“My father was a crusader for justice,” Boone Jr. says. “He was the example of that in Richmond, Virginia.”
Terone Green, chairman of the Richmond Ambulance Authority and a longtime friend of the elder Boone, says fearlessness was what set Boone apart.
“Mr. Boone was a pioneer in the Richmond community and a strong voice and advocate in the black community … There’s going to be a huge void because Mr. Boone had the guts and courage to challenge anyone and everything about anything,” Green says.

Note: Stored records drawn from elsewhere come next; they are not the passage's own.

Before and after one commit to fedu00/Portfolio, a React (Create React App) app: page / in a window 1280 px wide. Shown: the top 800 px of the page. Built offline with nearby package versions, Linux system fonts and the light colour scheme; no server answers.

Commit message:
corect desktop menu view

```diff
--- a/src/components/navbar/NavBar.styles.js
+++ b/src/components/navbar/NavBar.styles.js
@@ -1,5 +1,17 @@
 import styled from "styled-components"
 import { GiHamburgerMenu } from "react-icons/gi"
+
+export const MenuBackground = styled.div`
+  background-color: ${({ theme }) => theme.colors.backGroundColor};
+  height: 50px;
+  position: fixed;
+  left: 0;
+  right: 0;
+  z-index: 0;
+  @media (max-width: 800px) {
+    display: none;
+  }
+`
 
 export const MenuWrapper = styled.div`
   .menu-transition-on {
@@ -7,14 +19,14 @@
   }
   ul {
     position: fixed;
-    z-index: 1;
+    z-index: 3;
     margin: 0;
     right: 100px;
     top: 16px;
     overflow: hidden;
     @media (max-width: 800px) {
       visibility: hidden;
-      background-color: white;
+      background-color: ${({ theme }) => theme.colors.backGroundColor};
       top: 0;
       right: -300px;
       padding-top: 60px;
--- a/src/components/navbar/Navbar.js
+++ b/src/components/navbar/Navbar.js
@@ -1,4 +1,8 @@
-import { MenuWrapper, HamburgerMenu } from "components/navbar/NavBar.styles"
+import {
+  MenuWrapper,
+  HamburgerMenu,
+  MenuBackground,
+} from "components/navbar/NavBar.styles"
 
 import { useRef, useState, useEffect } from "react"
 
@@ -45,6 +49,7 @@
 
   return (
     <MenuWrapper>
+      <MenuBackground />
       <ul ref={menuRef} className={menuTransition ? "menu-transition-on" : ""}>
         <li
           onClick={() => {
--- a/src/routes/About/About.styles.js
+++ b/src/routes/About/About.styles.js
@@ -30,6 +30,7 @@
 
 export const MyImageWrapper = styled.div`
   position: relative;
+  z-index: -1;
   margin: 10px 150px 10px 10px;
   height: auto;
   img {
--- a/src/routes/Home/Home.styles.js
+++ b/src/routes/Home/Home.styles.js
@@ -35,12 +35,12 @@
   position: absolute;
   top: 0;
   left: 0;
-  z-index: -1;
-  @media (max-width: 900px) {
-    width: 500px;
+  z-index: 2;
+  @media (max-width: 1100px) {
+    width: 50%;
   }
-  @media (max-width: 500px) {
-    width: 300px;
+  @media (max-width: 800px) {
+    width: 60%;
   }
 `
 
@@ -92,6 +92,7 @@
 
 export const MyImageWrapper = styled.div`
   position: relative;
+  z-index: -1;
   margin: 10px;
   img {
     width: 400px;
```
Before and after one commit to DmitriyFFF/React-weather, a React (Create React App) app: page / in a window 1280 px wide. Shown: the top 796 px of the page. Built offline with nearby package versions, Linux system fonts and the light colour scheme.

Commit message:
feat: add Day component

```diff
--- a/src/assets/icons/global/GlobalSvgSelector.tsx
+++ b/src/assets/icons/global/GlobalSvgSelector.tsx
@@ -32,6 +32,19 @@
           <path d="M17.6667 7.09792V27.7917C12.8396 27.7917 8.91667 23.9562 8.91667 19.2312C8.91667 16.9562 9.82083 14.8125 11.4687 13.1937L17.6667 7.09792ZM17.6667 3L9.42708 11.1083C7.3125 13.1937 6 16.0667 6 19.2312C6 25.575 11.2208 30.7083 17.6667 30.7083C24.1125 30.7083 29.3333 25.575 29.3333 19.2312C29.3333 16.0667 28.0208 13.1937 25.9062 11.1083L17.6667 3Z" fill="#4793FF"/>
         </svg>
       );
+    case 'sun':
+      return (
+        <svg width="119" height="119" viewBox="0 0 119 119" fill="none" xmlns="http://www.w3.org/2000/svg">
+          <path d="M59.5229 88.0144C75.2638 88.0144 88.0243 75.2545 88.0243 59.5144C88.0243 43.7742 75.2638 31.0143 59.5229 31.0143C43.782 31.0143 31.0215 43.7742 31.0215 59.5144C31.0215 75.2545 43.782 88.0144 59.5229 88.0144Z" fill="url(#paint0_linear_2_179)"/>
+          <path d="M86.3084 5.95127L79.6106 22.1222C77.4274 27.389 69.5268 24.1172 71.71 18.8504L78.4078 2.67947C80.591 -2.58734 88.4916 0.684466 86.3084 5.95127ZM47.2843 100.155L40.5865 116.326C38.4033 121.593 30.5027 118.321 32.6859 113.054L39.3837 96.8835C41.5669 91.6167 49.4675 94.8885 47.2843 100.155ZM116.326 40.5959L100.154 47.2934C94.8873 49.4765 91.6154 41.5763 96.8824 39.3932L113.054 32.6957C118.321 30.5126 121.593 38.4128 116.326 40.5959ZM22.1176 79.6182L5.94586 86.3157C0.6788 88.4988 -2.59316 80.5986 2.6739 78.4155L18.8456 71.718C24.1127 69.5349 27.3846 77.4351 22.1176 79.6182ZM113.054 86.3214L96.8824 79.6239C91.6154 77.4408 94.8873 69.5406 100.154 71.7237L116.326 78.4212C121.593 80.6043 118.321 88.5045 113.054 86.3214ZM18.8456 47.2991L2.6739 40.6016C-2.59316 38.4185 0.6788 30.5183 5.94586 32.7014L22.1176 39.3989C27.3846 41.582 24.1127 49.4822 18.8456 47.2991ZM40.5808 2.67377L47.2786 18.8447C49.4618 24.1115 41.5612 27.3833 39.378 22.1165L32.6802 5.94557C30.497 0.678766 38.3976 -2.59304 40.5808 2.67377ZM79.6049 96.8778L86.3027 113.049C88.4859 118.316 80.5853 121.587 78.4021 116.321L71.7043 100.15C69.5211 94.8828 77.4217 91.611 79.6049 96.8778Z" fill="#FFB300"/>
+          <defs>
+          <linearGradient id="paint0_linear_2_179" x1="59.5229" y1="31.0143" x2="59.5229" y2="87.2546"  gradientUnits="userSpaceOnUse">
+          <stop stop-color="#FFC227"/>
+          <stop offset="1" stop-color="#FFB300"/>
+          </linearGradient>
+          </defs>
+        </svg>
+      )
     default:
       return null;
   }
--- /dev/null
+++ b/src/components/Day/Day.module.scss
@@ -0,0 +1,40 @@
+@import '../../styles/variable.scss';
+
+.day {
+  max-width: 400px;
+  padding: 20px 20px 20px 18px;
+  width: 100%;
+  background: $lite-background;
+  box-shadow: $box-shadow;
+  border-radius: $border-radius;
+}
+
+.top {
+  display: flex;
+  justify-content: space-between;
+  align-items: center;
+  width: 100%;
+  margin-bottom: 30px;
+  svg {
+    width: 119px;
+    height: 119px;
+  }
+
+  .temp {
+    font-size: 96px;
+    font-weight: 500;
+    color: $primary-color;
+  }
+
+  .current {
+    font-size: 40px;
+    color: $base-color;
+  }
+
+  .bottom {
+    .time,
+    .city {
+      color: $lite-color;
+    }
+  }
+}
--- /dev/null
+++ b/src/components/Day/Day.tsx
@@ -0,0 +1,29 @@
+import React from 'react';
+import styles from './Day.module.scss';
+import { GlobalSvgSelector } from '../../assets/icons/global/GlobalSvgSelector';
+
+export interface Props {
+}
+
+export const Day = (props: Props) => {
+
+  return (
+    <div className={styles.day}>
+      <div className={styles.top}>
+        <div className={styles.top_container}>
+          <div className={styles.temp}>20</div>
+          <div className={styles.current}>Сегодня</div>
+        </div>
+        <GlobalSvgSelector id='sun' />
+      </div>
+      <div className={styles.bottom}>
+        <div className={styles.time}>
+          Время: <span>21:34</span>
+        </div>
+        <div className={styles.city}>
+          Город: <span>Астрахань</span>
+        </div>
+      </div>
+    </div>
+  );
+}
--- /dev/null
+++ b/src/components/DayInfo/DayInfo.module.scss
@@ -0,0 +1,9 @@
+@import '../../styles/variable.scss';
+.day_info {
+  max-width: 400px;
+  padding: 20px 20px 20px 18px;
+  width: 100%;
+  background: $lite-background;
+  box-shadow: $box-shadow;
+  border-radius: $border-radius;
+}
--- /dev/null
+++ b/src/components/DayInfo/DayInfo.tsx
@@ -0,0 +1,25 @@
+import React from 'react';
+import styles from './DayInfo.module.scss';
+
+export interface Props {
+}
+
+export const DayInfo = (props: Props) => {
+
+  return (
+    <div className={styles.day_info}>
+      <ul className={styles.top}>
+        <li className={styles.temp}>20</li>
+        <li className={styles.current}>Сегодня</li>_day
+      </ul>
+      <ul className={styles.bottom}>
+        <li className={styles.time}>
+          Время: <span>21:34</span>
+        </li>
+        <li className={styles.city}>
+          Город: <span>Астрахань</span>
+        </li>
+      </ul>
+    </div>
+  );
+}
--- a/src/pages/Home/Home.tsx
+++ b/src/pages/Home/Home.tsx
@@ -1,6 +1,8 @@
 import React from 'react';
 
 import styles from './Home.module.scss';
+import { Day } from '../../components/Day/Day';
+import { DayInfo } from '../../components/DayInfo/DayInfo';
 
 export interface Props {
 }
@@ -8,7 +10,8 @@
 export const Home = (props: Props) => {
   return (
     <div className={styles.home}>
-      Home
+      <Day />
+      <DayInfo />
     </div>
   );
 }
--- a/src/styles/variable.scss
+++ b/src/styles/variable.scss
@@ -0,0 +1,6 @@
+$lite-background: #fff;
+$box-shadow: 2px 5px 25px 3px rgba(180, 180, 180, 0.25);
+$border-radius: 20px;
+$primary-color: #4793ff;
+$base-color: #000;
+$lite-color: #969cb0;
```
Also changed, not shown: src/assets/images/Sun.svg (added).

Boone graduated from Boston University with a degree in journalism and received his master’s degree in political science from Howard University. A native of Suffolk, Boone first worked in journalism as a reporter at the Suffolk News-Herald in the late 1950s. He was an editor and vice president of the Baltimore-based Afro-American Newspaper Group and twice served as a Pulitzer Prize jurist, according to his Free Press bio.
Boone taught journalism at Howard University in Washington, D.C., for nine years before starting the Free Press. In 2000, he was inducted into the Virginia Communications Hall of Fame, one of many individual honors he won.
In a statement, Richmond Mayor Dwight Jones commended Boone for offering readers “a window into the world of black Richmond.”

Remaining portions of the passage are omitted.